J.C. Penney shares fell to 97 pennies Thursday after the century-old retailer's stock price closed below the $1 mark.
Shares of J.C. Penney & Co. (JCP) dropped to as low as 95 cents, down almost 10 percent, Thursday afternoon. The stock price has tumbled nearly 30 percent since November, when the retailer cut its sales outlook and profit forecasts for the year.
Its third-quarter earnings report issued last month showed sales at stores open at least a year, a key retailer metric watched closely by analysts, slipped 5.4 percent, worse than predictions at the time.
The Plano, Texas, company also posted a loss of $151 million, or 48 cents per share, for the third quarter ended Nov. 3, up significantly from a year-earlier quarterly loss of $125 million, or 40 cents per share. Revenue of $2.73 billion fell short of Wall Street expectations of $2.81 billion.
J.C. Penney revised its outlook after the company in October named Jill Soltau, the former CEO of Jo-Ann's Stores, its new chief executive, and Michael Fung, a retired Walmart executive, as interim CFO.
Company spokeswoman Sarah Holland declined to comment Thursday on "market activity or sales activity," citing corporate policy. Still, she said in an email to CBS MoneyWatch that the retailer expects to end the year with "well over $2 billion in liquidity" and continues to expect positive free cash flow, or cash left over after the company has paid for operating and capital expenses. It has cut debt, she added, retiring $602 million in debt in 2017 and $190 million this year.

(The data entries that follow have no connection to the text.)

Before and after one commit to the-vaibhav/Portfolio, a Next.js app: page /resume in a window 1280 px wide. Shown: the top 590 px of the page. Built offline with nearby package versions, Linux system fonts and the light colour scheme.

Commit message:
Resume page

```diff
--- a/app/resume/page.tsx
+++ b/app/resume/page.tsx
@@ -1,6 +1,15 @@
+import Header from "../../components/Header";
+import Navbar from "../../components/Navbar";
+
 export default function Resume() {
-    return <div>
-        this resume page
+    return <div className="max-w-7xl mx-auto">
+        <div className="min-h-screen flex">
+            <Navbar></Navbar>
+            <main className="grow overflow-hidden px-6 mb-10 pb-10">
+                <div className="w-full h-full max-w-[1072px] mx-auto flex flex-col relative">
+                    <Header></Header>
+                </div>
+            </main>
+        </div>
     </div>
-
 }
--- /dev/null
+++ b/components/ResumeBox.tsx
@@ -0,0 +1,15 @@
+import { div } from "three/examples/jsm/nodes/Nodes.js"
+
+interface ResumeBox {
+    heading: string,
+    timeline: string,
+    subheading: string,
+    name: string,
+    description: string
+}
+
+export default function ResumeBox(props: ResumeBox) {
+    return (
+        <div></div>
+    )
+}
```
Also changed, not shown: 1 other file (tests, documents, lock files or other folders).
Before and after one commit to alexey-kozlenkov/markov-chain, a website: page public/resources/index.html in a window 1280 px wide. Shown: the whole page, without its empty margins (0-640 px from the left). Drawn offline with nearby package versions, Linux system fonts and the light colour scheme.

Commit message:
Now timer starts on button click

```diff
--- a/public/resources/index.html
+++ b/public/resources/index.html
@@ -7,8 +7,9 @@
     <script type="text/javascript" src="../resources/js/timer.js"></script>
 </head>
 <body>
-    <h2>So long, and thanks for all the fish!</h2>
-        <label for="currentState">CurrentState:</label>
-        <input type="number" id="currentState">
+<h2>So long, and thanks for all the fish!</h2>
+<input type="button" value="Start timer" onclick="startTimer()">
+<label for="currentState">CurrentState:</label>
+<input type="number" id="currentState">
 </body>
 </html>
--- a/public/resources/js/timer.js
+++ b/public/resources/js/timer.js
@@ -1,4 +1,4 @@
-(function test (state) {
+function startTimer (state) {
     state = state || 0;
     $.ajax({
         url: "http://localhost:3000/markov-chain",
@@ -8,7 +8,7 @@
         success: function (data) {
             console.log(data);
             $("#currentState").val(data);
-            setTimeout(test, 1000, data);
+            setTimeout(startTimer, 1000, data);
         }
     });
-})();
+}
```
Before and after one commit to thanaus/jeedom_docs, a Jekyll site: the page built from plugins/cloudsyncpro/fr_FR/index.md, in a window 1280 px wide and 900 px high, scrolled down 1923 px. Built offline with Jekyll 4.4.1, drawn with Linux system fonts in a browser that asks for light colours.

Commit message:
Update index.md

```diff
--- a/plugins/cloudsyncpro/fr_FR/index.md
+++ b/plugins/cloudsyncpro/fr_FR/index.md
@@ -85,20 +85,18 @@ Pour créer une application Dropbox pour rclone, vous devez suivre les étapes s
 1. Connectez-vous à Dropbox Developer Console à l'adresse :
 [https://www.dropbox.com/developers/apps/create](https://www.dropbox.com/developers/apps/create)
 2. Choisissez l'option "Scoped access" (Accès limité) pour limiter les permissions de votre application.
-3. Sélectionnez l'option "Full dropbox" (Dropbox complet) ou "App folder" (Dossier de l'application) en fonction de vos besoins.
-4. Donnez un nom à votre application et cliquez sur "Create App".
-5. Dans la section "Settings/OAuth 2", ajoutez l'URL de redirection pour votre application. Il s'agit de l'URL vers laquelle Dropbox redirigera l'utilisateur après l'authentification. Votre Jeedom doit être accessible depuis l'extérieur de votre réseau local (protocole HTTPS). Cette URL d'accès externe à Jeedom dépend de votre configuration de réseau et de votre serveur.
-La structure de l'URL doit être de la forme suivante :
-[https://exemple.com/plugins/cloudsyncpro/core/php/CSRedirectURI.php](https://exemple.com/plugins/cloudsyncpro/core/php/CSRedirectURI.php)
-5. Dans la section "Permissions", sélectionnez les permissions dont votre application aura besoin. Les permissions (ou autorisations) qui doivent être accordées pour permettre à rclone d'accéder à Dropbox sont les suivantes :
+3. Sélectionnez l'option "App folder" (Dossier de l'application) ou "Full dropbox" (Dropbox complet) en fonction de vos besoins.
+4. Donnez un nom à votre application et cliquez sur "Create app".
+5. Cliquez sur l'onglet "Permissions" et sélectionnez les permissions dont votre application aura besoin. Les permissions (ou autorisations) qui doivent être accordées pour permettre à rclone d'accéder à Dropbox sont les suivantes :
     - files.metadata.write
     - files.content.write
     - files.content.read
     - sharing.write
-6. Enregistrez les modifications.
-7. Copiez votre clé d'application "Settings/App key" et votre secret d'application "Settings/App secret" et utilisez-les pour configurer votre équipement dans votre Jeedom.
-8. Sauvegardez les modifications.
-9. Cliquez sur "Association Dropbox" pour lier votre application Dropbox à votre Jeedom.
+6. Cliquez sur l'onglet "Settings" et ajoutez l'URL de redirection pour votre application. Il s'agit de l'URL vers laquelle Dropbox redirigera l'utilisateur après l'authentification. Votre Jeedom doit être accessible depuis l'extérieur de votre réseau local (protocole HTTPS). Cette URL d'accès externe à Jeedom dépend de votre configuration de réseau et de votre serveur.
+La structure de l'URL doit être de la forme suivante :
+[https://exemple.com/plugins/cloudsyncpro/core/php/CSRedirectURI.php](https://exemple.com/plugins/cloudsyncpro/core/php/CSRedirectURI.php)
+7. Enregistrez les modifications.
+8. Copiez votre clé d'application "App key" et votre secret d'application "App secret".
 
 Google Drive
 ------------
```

J.C. Penney, founded in 1902 in Wyoming by James Cash Penney, has struggled to keep up with retail trends as physical stores continue to lose share to online sales at competitors like Amazon and Walmart. It's shut stores and tweaked its offerings, including adding appliances.
At the end of the third quarter, the company had 865 stores in the U.S. and Puerto Rico, down from 1,011 stores in the third quarter of 2017, according to its latest filing with U.S. Securities and Exchange Commission.
-- The Associated Press contributed to this report.